Maxine Marie James
6th August 1957 – 19th August 2021
It is with great sadness that we announce the passing of Maxine Marie James.
Maxine was a true child of the Windrush Generation. Born in Kingston Jamaica, she joined her family in England at the age of 12. She lived and went to school in Birmingham before moving to London to begin her working life in administration. She decided to further her education and obtained a Higher National Diploma in Business followed by a Postgraduate Diploma in Economic Development. She was a member of the Institute of Management Consultants.
Maxine was a trailblazer. In 1983, she co-founded Equinox Consulting, a management consultancy set up to promote economic, social, and political advancement for people of African and Caribbean descent. She organised training programmes and carried out ground-breaking research projects that shed light and found solutions to the seemingly intractable problems facing inner city and disadvantaged communities. She was an ardent champion of equality to make this country a better place
Maxine worked extensively across businesses, local governments, communities, health and education sectors. She was a treasurer at VOUCH UK, a charity for Jamaican children and a former chair of Haringey Refugee Consortium. She served as the community and business forum representative on Brixton Challenge Board, which was set up following the 1981 riots to regenerate Brixton. She was a former director of Business Link London Central, the Brixton Challenge Company Ltd and Haringey Refugee Consortium Ltd. She led on procurement issues on the Board of the Ethnic Minority Business Forum, which advised the Small Firms Minister in the then Department for Trade and Industry (DTI). She was a former director of Black Roof Community Housing Association, the Southeast London Community Foundation, and a Non-Executive Director of Kings College Hospital NHS Foundation Trust. She was a governor of a primary school in Lambeth and she was a former chair of the BME Leadership Forum, which was sponsored by the NHS Confederation and the Royal College of Nursing.
A passionate campaigner and activist, Maxine was an active member of the Labour Party for more than 20 years. She held several positions, most recently as chair of Streatham Constituency Labour Party – the first Black woman to hold this position in Streatham. She established the very first Labour Party Ethnic Minorities Forum in the UK, providing a template for other CLPs to follow. At the time of her passing, Maxine had just been elected to the London Labour Regional Executive Committee.
A devoted and loving life partner to William and proud mother to their daughter Kabuki Tayo whom she nurtured, Maxine leaves behind a brother, aunt, many cousins, nephews, nieces, colleagues and friends who love her and will sorely miss her.

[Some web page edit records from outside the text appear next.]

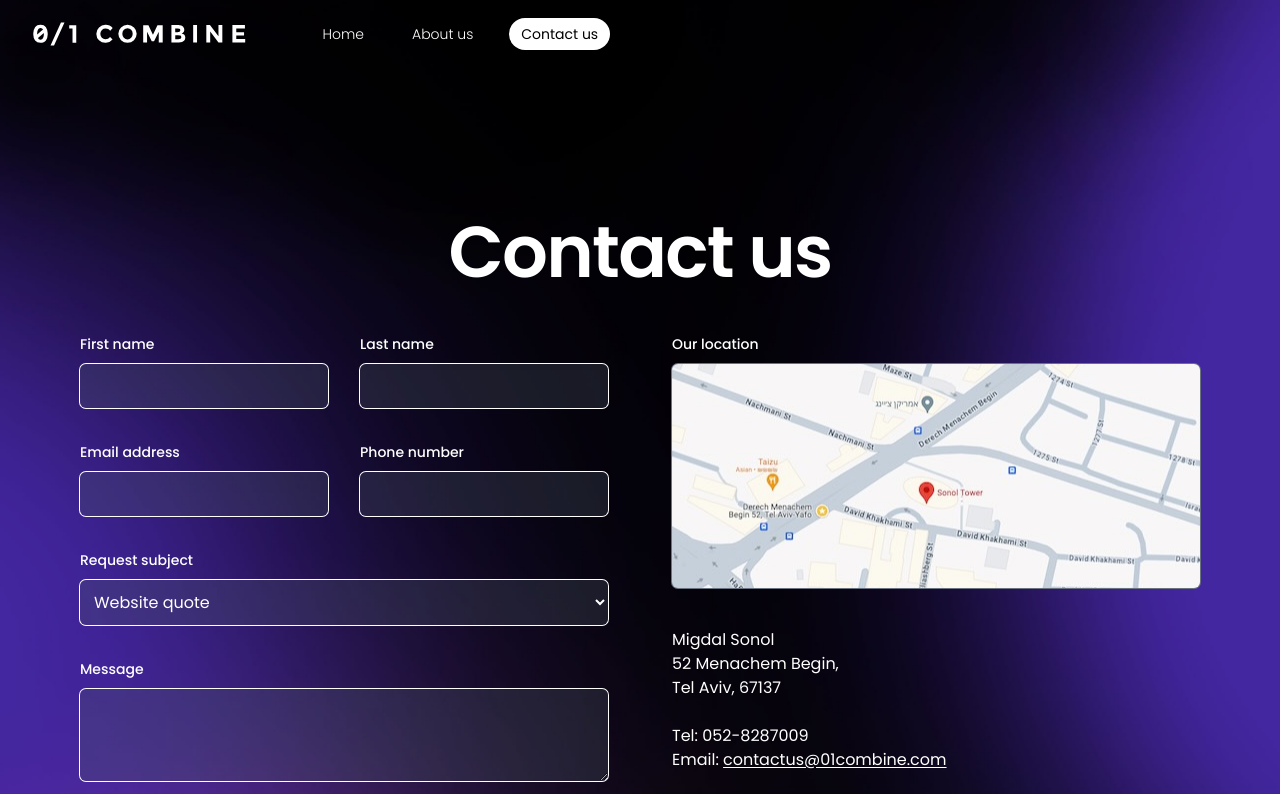
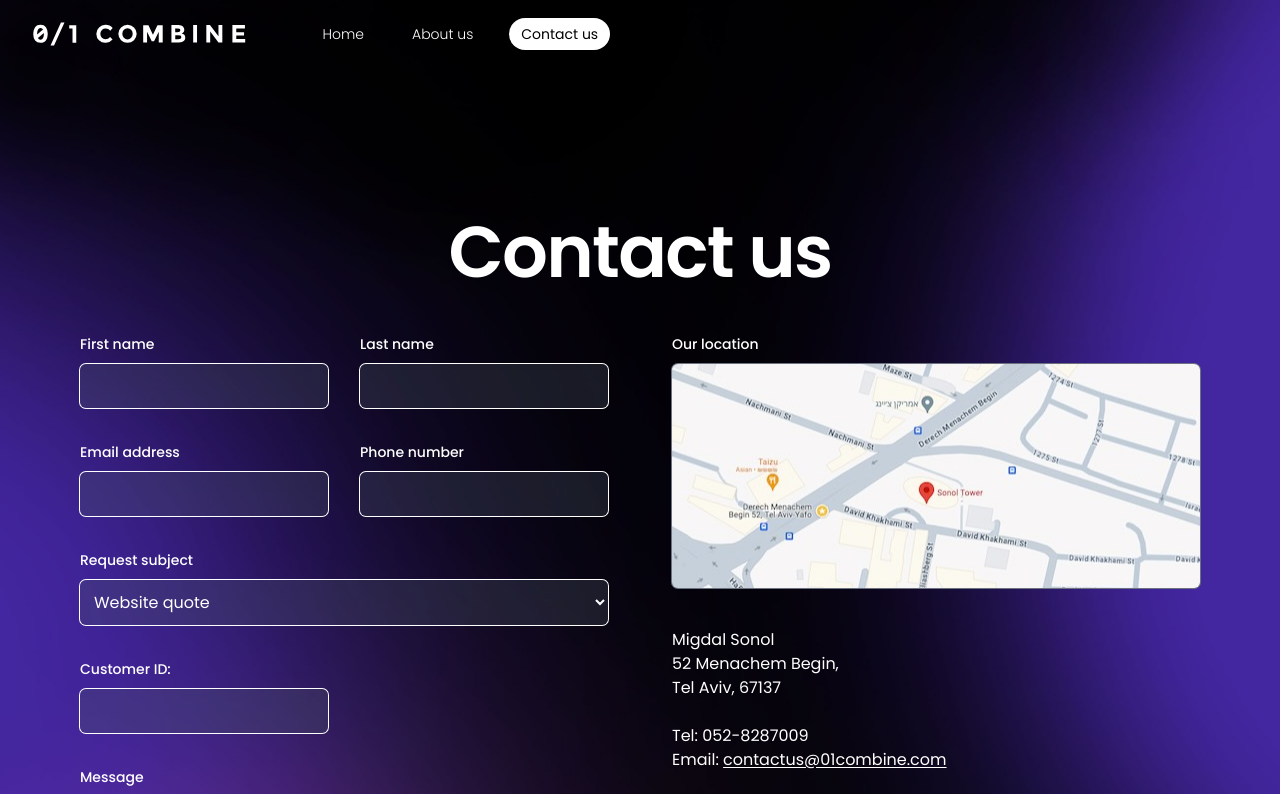
Before and after one commit to pacientk/JWT_Auth_NodeJS, a Next.js app in the folder client/: page /contactus in a window 1280 px wide. Shown: the top 794 px of the page. Built offline with nearby package versions, Linux system fonts and the light colour scheme.

Commit message:
Ui/ux, pages ...

```diff
--- a/client/src/pages/contactus/index.tsx
+++ b/client/src/pages/contactus/index.tsx
@@ -103,6 +103,23 @@ const Contactus = () => {
                      </div>
                   </div>
 
+                  <div className="sm:col-span-2">
+                     <label
+                        htmlFor="userID"
+                        className="block text-sm font-medium leading-6 text-white">
+                        Customer ID:
+                     </label>
+                     <div className="mt-2">
+                        <input
+                           id="userID"
+                           name="userID"
+                           type="number"
+                           autoComplete="ID"
+                           className="block w-full bg-gray-600 bg-opacity-30 ring-1 ring-white rounded-md border-0 p-2.5 text-white placeholder:text-gray-400 sm:leading-6"
+                        />
+                     </div>
+                  </div>
+
                   <div className="col-span-full">
                      <label
                         htmlFor="message"
```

Her vivacious and caring spirit touched and impacted many.
She would want us to continue her struggle for the causes she strongly believed in: committing to the service of others, creating opportunities and improving lives.
She gave love to many and is loved by many. We will miss her.
May her soul rest in eternal perfect peace and power.